Task for the records below: copy exactly from the first line on, stopping once the line with "APP - Dark Theme en Main Activity" is copied, and leave out the pictures.

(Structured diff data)
>>>

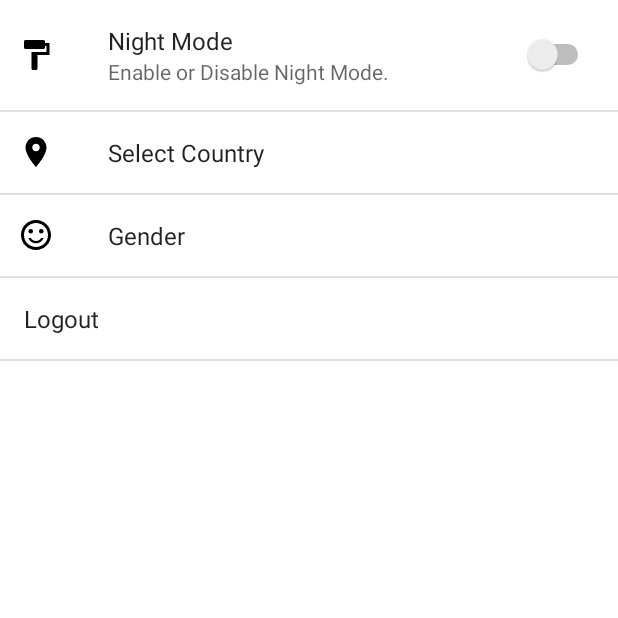
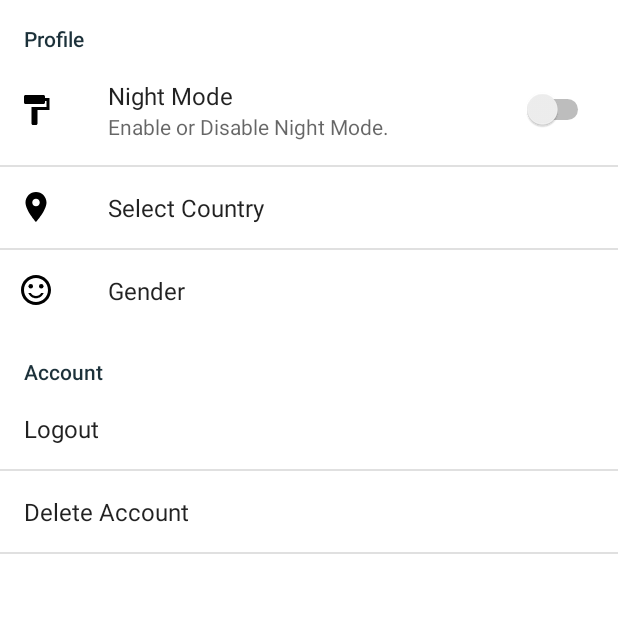
Before and after one commit to kornofilo/AutiYoda, an Android app: the MainActivity screen opened directly, with no data from a screen before it, in the side drawer, after a tap on "Settings", on a phone screen of 412 x 824 dp, the top half of it. Run offline under Robolectric (Android 15) with nearby library versions, the phone set to English and light mode, and no system bars.

Commit message:
APP - Dark Theme en Main Activity

```diff
--- a/App/app/src/main/java/com/rialvik/autiyoda/MainActivity.java
+++ b/App/app/src/main/java/com/rialvik/autiyoda/MainActivity.java
@@ -23,18 +23,26 @@ public class MainActivity extends AppCompatActivity
     protected void onCreate(Bundle savedInstanceState) {
         super.onCreate(savedInstanceState);
 
-        /*//Verificamos el tema seleccionado por el usuario
+        //Verificamos el tema seleccionado por el usuario
         pref = PreferenceManager.getDefaultSharedPreferences(this);
-
         tema = pref.getBoolean("nightMode_switch", false);
-
         //Dependiendo del valor recuperado, se establece el tema para la activity.
         if(tema) {
             setTheme(R.style.DarkTheme);
+        }
+
+
+        setContentView(R.layout.activity_main);
+
+       /* //Fragment de Bienvenida
+        // Verificamos si el usuario ingresa a la aplicación por primera vez.
+        if (!sharedPreferences.getBoolean(
+            MyOnboardingFragment.COMPLETED_ONBOARDING_PREF_NAME, false)) {
+            //Ejecutamos el fragment de bienvenida.
+            startActivity(new Intent(this, WelcomeFragment.class));
         }*/
 
 
-        setContentView(R.layout.activity_main);
         Toolbar toolbar = findViewById(R.id.toolbar);
         setSupportActionBar(toolbar);
 
--- a/App/app/src/main/res/values/colors.xml
+++ b/App/app/src/main/res/values/colors.xml
@@ -3,7 +3,9 @@
     <color name="colorPrimary">#33893e</color>
     <color name="colorPrimaryDark">#455A64</color>
     <color name="colorAccent">#1C313A</color>
+
+    <!-- DarkTheme-->
     <color name="backgroundDark">#1c313a</color>
-    <color name="AccentDark">#455a64</color>
-    <color name="primaryDark">#66bb6a</color>
+    <color name="AccentDark">#66bb6a</color>
+    <color name="primaryDark">#455a64</color>
 </resources>
--- a/App/app/src/main/res/values/strings.xml
+++ b/App/app/src/main/res/values/strings.xml
@@ -95,7 +95,7 @@
 
 
     <string name="pref_title_vibrate">Vibrate</string>
-    <string name="title_activity_main">MainActivity</string>
+    <string name="title_activity_main">Home</string>
     <string name="title_home">Home</string>
     <string name="title_pictograms">Pictograms</string>
     <string name="title_vocabulary">Vocabulary</string>
@@ -107,4 +107,10 @@
     <string name="nav_header_desc">Navigation header</string>
     <string name="action_settings">Settings</string>
     <string name="letslearn">Let\'s Learn</string>
+    <string name="profile">Profile</string>
+    <string name="account">Account</string>
+    <string name="deleteAccount">Delete Account</string>
+
+    <!-- TODO: Remove or change this placeholder text -->
+    <string name="hello_blank_fragment">Hello blank fragment</string>
 </resources>
--- a/App/app/src/main/res/values/styles.xml
+++ b/App/app/src/main/res/values/styles.xml
@@ -19,8 +19,9 @@
 
     <style name="AppTheme.PopupOverlay" parent="ThemeOverlay.AppCompat.Light" />
 
-    <style name="DarkTheme" parent="AppTheme" >
+    <style name="DarkTheme" parent="Theme.AppCompat.Light.DarkActionBar" >
         <item name="windowActionBar">false</item>
+        <item name="windowNoTitle">true</item>
         <item name="android:colorBackground">@color/backgroundDark</item>
         <item name="colorAccent">@color/AccentDark</item>
         <item name="colorPrimary">@color/primaryDark</item>
--- a/App/app/src/main/res/xml/pref_general.xml
+++ b/App/app/src/main/res/xml/pref_general.xml
@@ -1,5 +1,8 @@
 <PreferenceScreen xmlns:android="http://schemas.android.com/apk/res/android">
 
+
+
+    <PreferenceCategory android:title="@string/profile">
         <!-- Opción de Modo Noche. -->
         <SwitchPreference
             android:icon="@drawable/ic_theme_black_24dp"
@@ -7,34 +10,49 @@
             android:key="nightMode_switch"
             android:summary="@string/pref_description_Night_mode"
             android:title="@string/pref_title_night_mode" />
-
         <!-- Opción de Seleccionar País -->
         <ListPreference
-        android:icon="@drawable/ic_place_black_24dp"
             android:defaultValue="-1"
             android:entries="@array/countries_list_titles"
             android:entryValues="@array/countries_list_values"
+            android:icon="@drawable/ic_place_black_24dp"
             android:key="gender"
             android:negativeButtonText="@null"
             android:positiveButtonText="@null"
             android:title="@string/countries" />
-
-    <!-- Opción de Seleccionar Género -->
         <ListPreference
-        android:icon="@drawable/ic_happy_black_24dp"
             android:defaultValue="-1"
             android:entries="@array/gender_list_titles"
             android:entryValues="@array/gender_list_values"
+            android:icon="@drawable/ic_happy_black_24dp"
             android:key="gender"
             android:negativeButtonText="@null"
             android:positiveButtonText="@null"
             android:title="@string/gender" />
+    </PreferenceCategory>
+
+    <!-- Opción de Seleccionar Género -->
 
 
     <!-- Cerrar Sesión -->
-    <Preference android:title="@string/logout">
-        <intent android:action="android.intent.action.VIEW"
+    <PreferenceCategory android:title="@string/account">
+
+        <Preference
+            android:title="@string/logout">
+
+            <intent
+                android:action="android.intent.action.VIEW"
                 android:data="" />
         </Preference>
 
+        <Preference android:title="@string/deleteAccount">
+
+            <intent
+                android:action="android.intent.action.VIEW"
+                android:data="" />
+        </Preference>
+
+
+    </PreferenceCategory>
+
 </PreferenceScreen>
```
Also changed, not shown: App/app/src/main/java/com/rialvik/autiyoda/WelcomeFragment.java (added, +107 -0 lines), App/app/src/main/res/layout/fragment_welcome.xml (added, +14 -0 lines). Lines whose indentation alone changed are shown as unchanged.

<<<

Output:
Before and after one commit to kornofilo/AutiYoda, an Android app: the MainActivity screen opened directly, with no data from a screen before it, in the side drawer, after a tap on "Settings", on a phone screen of 412 x 824 dp, the top half of it. Run offline under Robolectric (Android 15) with nearby library versions, the phone set to English and light mode, and no system bars.

Commit message:
APP - Dark Theme en Main Activity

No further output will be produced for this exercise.